**Supplied data:**
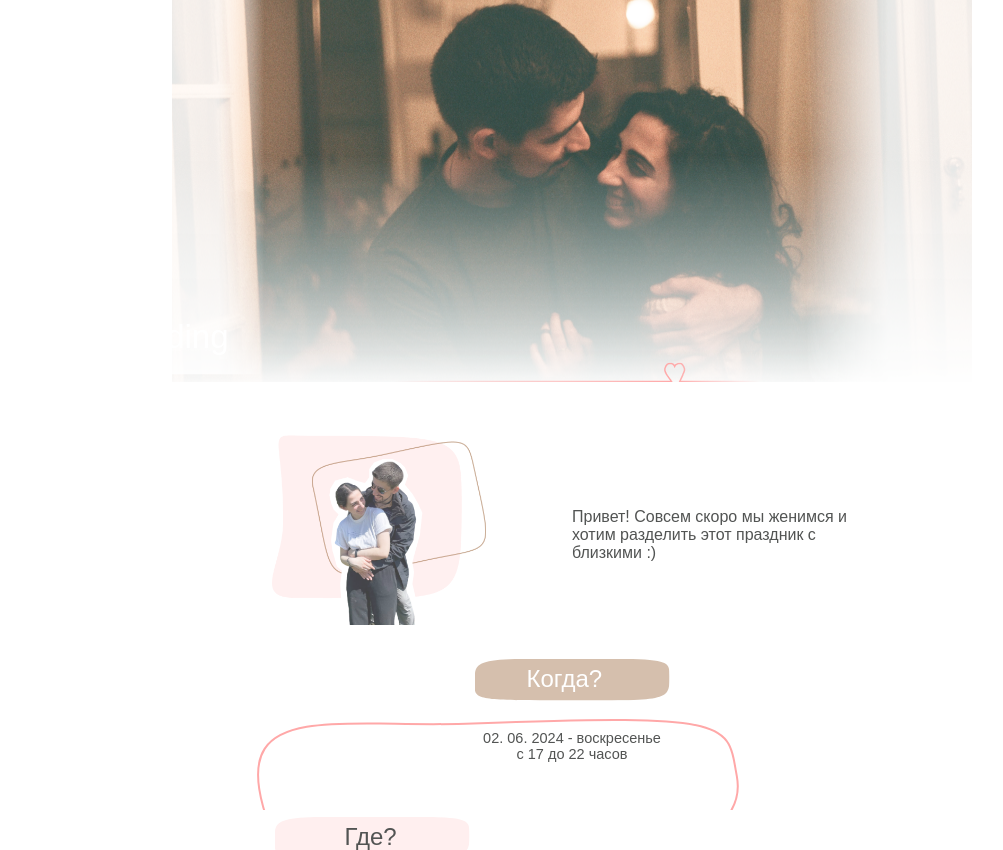
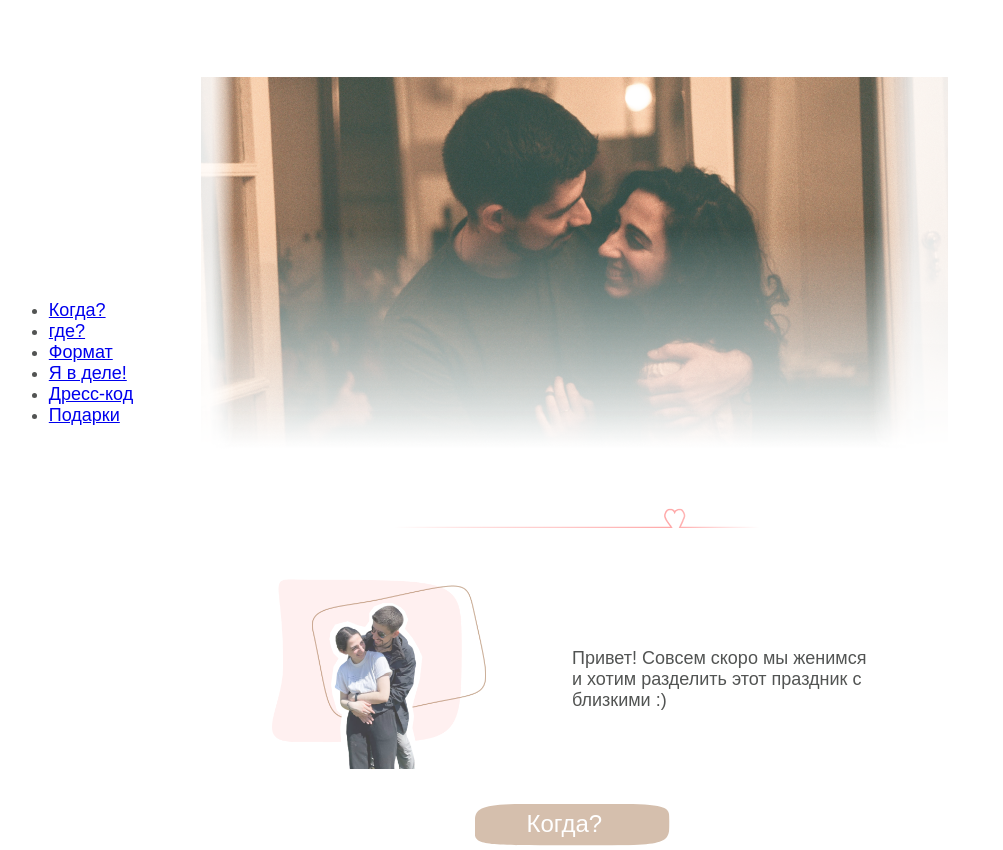
Before and after one commit to Tom826/wed_IT, a website: page index.html in a window 1280 px wide. Shown: the top 850 px of the page, without its empty margins (68-1071 px from the left). Drawn offline with nearby package versions, Linux system fonts and the light colour scheme; files that its build step writes are made by us from their sources; files whose address does not match are found by name; a web font is replaced by a local one.

Commit message:
Add menu for desktop

```diff
--- a/index.html
+++ b/index.html
@@ -18,14 +18,28 @@
   </head>
 <body class="page">
   <header class="page__header header">
-    <!-- <button class="header__btn" type="button">
-      <svg width="31" height="24" viewBox="0 0 31 24" fill="red" xmlns="http://www.w3.org/2000/svg">
-        <path d="M2 2H28.25" stroke="white" stroke-width="4" stroke-linecap="round"/>
-        <path d="M2 12H28.25" stroke="white" stroke-width="4" stroke-linecap="round"/>
-        <path d="M2 22H28.25" stroke="white" stroke-width="4" stroke-linecap="round"/>
-        </svg>
-      <span class="header__btn-text">menu</span>
-    </button> -->
+    <nav class="header__nav nav">
+      <ul class="nav-list">
+        <li class="nav-item">
+          <a class="nav-link" href="#when">Когда?</a>
+        </li>
+        <li class="nav-item">
+          <a class="nav-link" href="#where">где?</a>
+        </li>
+        <li class="nav-item">
+          <a class="nav-link" href="#format">Формат</a>
+        </li>
+        <li class="nav-item">
+          <a class="nav-link nav-link--form" href="https://forms.gle/3UaBCDY3zVQKYM7f7">Я в деле!</a>
+        </li>
+        <li class="nav-item">
+          <a class="nav-link" href="#wear">Дресс-код</a>
+        </li>
+        <li class="nav-item">
+          <a class="nav-link" href="#gift">Подарки</a>
+        </li>
+      </ul>
+    </nav>
     <h1 class="header__title">Wedding<br>day</h1>
   </header>
   <main class="page__main main">
@@ -37,13 +51,13 @@
       <p class="intro__text">Привет! Совсем скоро мы женимся и хотим разделить этот праздник с близкими :)</p>
     </div>
     <div class="main__when when">
-      <h2 class="when__title visually-hidden">Когда?</h2>
+      <h2 class="when__title visually-hidden" id="when">Когда?</h2>
       <p class="when__text">02. 06. 2024 - воскресенье
         <br>с 17 до 22 часов
       </p>
     </div>
     <div class="main__where where">
-      <h2 class="where__title visually-hidden">Где?</h2>
+      <h2 class="where__title visually-hidden" id="where">Где?</h2>
       <p class="where__content">
         <span class="where__content-name">“БАХРУШИНЪ LOFT”</span>
         <span class="where__content-subtitle"><b>Адрес:</b                                                                                                      ><br></span>
@@ -56,7 +70,7 @@
       <a class="form__btn" target="blank" href="https://forms.gle/3UaBCDY3zVQKYM7f7">Я в деле!</a>
     </div>
     <div class="main__format format">
-      <h2 class="format__title visually-hidden">Какой формат?</h2>
+      <h2 class="format__title visually-hidden" id="format">Какой формат?</h2>
       <div class="format-block">
         <picture>
           <source media="(min-width: 768px)" srcset="img\format-img-desc.png, img\format-img-desc@2x.png 2x">
@@ -70,7 +84,7 @@
       </div>
     </div>
     <div class="main__wear wear">
-      <h2 class="wear__title visually-hidden">Мне нечего надеть</h2>
+      <h2 class="wear__title visually-hidden" id="wear">Мне нечего надеть</h2>
       <p class="wear__content content">
         <span class="content__text">Чёткий дресс-код будет для нас. </span>
         <span class="content__text">Вы - свободные люди. Поэтому сохраните это ощущение, но оставьте джинсы и худи для пятничного вечера в баре.
@@ -120,7 +134,7 @@
       </div>
     </div>
     <div class="main__gift gift">
-      <h2 class="gift__title">Подарки?</h2>
+      <h2 class="gift__title" id="gift">Подарки?</h2>
       <p class="gift__content content">
         <span class="content__text">Лучший подарок - это внимание. Банально, но соответствует случаю. Мы будем просто рады вас видеть.</span>
         <span class="content__text">Если всё же планируете подарок, самый <b>подходящий</b> вариант для нас - это <b>денежный</b> презент. </span>
--- a/source/sass/blocks/header.scss
+++ b/source/sass/blocks/header.scss
@@ -21,6 +21,13 @@
     background-image: url("../img/mob/banner-mob@2x.png");
     background-size: auto;
     min-height: 398px;
+    }
+  }
+
+  @include desktop {
+    background-image: url("../img/banner-img-desc.png");
+    @include resolution {
+      background-image: url("../img/banner-img-desc@2x.png");
     }
   }
 }
--- a/source/sass/blocks/page.scss
+++ b/source/sass/blocks/page.scss
@@ -7,4 +7,8 @@
   @include tablet {
     font-size: 16px;
   }
+
+  @include desktop {
+    font-size: 18px;
+  }
 }
```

**What you should do:** The records above are to be repeated exactly, with the pictures left out.

**Answer section:**
Before and after one commit to Tom826/wed_IT, a website: page index.html in a window 1280 px wide. Shown: the top 850 px of the page, without its empty margins (68-1071 px from the left). Drawn offline with nearby package versions, Linux system fonts and the light colour scheme; files that its build step writes are made by us from their sources; files whose address does not match are found by name; a web font is replaced by a local one.

Commit message:
Add menu for desktop

```diff
--- a/index.html
+++ b/index.html
@@ -18,14 +18,28 @@
   </head>
 <body class="page">
   <header class="page__header header">
-    <!-- <button class="header__btn" type="button">
-      <svg width="31" height="24" viewBox="0 0 31 24" fill="red" xmlns="http://www.w3.org/2000/svg">
-        <path d="M2 2H28.25" stroke="white" stroke-width="4" stroke-linecap="round"/>
-        <path d="M2 12H28.25" stroke="white" stroke-width="4" stroke-linecap="round"/>
-        <path d="M2 22H28.25" stroke="white" stroke-width="4" stroke-linecap="round"/>
-        </svg>
-      <span class="header__btn-text">menu</span>
-    </button> -->
+    <nav class="header__nav nav">
+      <ul class="nav-list">
+        <li class="nav-item">
+          <a class="nav-link" href="#when">Когда?</a>
+        </li>
+        <li class="nav-item">
+          <a class="nav-link" href="#where">где?</a>
+        </li>
+        <li class="nav-item">
+          <a class="nav-link" href="#format">Формат</a>
+        </li>
+        <li class="nav-item">
+          <a class="nav-link nav-link--form" href="https://forms.gle/3UaBCDY3zVQKYM7f7">Я в деле!</a>
+        </li>
+        <li class="nav-item">
+          <a class="nav-link" href="#wear">Дресс-код</a>
+        </li>
+        <li class="nav-item">
+          <a class="nav-link" href="#gift">Подарки</a>
+        </li>
+      </ul>
+    </nav>
     <h1 class="header__title">Wedding<br>day</h1>
   </header>
   <main class="page__main main">
@@ -37,13 +51,13 @@
       <p class="intro__text">Привет! Совсем скоро мы женимся и хотим разделить этот праздник с близкими :)</p>
     </div>
     <div class="main__when when">
-      <h2 class="when__title visually-hidden">Когда?</h2>
+      <h2 class="when__title visually-hidden" id="when">Когда?</h2>
       <p class="when__text">02. 06. 2024 - воскресенье
         <br>с 17 до 22 часов
       </p>
     </div>
     <div class="main__where where">
-      <h2 class="where__title visually-hidden">Где?</h2>
+      <h2 class="where__title visually-hidden" id="where">Где?</h2>
       <p class="where__content">
         <span class="where__content-name">“БАХРУШИНЪ LOFT”</span>
         <span class="where__content-subtitle"><b>Адрес:</b                                                                                                      ><br></span>
@@ -56,7 +70,7 @@
       <a class="form__btn" target="blank" href="https://forms.gle/3UaBCDY3zVQKYM7f7">Я в деле!</a>
     </div>
     <div class="main__format format">
-      <h2 class="format__title visually-hidden">Какой формат?</h2>
+      <h2 class="format__title visually-hidden" id="format">Какой формат?</h2>
       <div class="format-block">
         <picture>
           <source media="(min-width: 768px)" srcset="img\format-img-desc.png, img\format-img-desc@2x.png 2x">
@@ -70,7 +84,7 @@
       </div>
     </div>
     <div class="main__wear wear">
-      <h2 class="wear__title visually-hidden">Мне нечего надеть</h2>
+      <h2 class="wear__title visually-hidden" id="wear">Мне нечего надеть</h2>
       <p class="wear__content content">
         <span class="content__text">Чёткий дресс-код будет для нас. </span>
         <span class="content__text">Вы - свободные люди. Поэтому сохраните это ощущение, но оставьте джинсы и худи для пятничного вечера в баре.
@@ -120,7 +134,7 @@
       </div>
     </div>
     <div class="main__gift gift">
-      <h2 class="gift__title">Подарки?</h2>
+      <h2 class="gift__title" id="gift">Подарки?</h2>
       <p class="gift__content content">
         <span class="content__text">Лучший подарок - это внимание. Банально, но соответствует случаю. Мы будем просто рады вас видеть.</span>
         <span class="content__text">Если всё же планируете подарок, самый <b>подходящий</b> вариант для нас - это <b>денежный</b> презент. </span>
--- a/source/sass/blocks/header.scss
+++ b/source/sass/blocks/header.scss
@@ -21,6 +21,13 @@
     background-image: url("../img/mob/banner-mob@2x.png");
     background-size: auto;
     min-height: 398px;
+    }
+  }
+
+  @include desktop {
+    background-image: url("../img/banner-img-desc.png");
+    @include resolution {
+      background-image: url("../img/banner-img-desc@2x.png");
     }
   }
 }
--- a/source/sass/blocks/page.scss
+++ b/source/sass/blocks/page.scss
@@ -7,4 +7,8 @@
   @include tablet {
     font-size: 16px;
   }
+
+  @include desktop {
+    font-size: 18px;
+  }
 }
```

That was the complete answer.